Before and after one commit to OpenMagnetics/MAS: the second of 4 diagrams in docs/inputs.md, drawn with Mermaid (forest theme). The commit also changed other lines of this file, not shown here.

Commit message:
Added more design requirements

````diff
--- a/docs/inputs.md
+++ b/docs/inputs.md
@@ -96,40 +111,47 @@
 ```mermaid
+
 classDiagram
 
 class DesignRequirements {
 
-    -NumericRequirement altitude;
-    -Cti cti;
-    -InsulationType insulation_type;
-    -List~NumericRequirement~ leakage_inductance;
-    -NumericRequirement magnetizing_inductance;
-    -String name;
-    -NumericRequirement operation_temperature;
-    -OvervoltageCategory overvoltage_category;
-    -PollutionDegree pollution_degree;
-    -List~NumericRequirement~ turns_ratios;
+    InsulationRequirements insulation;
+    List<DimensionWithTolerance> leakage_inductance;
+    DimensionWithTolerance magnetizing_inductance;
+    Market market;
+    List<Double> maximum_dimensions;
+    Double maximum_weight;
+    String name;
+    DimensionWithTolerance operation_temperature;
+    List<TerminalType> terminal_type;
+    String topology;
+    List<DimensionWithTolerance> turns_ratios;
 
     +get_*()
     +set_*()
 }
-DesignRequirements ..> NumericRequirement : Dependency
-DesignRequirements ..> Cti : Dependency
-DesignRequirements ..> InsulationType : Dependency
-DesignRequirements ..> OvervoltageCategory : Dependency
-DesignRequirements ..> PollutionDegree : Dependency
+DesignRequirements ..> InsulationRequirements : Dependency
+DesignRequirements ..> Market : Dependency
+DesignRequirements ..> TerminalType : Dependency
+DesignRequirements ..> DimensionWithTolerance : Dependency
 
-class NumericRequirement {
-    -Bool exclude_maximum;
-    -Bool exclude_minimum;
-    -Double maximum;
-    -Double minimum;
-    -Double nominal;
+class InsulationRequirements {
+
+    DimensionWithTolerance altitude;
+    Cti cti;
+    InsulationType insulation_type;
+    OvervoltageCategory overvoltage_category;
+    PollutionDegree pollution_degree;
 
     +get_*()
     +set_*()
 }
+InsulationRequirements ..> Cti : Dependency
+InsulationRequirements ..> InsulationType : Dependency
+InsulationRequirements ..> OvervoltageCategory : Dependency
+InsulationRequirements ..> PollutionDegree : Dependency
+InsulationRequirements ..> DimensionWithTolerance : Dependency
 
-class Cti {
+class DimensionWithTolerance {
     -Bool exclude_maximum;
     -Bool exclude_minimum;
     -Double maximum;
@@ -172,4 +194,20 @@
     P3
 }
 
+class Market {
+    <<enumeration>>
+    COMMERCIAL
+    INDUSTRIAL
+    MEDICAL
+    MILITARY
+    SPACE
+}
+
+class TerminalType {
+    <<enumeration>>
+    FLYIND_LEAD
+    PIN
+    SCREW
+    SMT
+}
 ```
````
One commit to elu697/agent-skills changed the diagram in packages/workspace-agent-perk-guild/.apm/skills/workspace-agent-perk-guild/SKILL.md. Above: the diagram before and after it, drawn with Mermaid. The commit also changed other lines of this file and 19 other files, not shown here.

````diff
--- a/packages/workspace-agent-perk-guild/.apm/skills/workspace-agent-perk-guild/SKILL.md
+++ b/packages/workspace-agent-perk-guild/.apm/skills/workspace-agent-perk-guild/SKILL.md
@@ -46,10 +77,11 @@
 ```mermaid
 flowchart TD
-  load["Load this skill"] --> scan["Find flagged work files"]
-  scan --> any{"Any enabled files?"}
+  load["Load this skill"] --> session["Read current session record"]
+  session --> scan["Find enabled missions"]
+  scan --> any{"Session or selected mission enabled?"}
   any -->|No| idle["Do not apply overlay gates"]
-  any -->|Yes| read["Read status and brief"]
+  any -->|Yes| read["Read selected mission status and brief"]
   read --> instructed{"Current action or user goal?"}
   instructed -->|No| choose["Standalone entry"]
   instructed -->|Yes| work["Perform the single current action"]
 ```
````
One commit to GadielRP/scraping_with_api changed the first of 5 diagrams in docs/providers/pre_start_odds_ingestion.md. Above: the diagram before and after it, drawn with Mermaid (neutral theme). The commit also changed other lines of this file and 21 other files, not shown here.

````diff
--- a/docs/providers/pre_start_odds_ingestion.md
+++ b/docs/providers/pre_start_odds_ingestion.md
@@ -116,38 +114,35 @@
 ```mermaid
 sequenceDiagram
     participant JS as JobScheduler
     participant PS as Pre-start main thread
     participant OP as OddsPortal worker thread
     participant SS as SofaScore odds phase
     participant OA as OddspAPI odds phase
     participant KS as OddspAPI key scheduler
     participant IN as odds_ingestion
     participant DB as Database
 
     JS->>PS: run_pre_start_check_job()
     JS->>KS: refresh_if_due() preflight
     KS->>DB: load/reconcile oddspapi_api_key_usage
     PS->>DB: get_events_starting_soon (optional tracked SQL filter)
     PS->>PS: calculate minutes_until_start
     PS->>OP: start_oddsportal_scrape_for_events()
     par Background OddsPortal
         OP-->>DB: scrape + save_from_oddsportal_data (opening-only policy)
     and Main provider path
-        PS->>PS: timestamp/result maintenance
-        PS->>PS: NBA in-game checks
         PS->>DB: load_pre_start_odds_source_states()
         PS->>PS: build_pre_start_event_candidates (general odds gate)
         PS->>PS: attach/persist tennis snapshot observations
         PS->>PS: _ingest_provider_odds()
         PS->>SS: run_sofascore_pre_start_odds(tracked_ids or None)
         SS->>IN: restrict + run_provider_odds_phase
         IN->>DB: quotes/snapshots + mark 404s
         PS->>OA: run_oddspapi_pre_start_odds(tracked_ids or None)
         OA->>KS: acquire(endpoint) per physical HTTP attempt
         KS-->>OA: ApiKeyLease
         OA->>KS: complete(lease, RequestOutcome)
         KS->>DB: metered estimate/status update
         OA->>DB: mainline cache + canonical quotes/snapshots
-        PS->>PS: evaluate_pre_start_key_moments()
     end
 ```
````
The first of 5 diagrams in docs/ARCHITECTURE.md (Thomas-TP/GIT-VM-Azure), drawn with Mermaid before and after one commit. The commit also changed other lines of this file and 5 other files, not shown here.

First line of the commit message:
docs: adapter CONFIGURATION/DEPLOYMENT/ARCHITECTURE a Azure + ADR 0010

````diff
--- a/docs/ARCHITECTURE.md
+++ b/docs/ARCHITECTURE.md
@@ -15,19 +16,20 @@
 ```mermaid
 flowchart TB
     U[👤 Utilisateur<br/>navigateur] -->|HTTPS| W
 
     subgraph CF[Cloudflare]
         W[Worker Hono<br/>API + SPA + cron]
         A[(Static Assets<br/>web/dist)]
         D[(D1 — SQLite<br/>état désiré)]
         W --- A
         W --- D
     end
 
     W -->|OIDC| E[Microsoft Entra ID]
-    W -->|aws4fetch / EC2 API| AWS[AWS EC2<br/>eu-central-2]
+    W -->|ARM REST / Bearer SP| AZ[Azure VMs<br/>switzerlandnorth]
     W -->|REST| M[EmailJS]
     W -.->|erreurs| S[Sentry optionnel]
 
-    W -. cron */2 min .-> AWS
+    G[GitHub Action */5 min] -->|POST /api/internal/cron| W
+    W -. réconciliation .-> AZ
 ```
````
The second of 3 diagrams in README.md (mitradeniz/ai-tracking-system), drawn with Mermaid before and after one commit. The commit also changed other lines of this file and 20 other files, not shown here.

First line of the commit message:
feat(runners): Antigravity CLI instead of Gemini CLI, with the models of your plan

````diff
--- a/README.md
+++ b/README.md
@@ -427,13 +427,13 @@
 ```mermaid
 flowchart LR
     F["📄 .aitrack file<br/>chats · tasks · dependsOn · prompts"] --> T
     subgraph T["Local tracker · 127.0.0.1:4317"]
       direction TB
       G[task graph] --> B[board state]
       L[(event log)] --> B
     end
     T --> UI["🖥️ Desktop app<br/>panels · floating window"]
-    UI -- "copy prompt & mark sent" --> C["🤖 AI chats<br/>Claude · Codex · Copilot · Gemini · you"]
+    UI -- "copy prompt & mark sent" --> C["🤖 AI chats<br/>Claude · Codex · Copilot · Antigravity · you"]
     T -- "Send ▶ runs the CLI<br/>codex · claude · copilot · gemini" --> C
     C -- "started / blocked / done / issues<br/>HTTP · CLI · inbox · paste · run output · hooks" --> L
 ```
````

----

■ **Task to carry out**
If a line in the records contains the string "cron", copy it out.

■ **Exercise response**
         W[Worker Hono<br/>API + SPA + cron]
-    W -. cron */2 min .-> AWS
+    G[GitHub Action */5 min] -->|POST /api/internal/cron| W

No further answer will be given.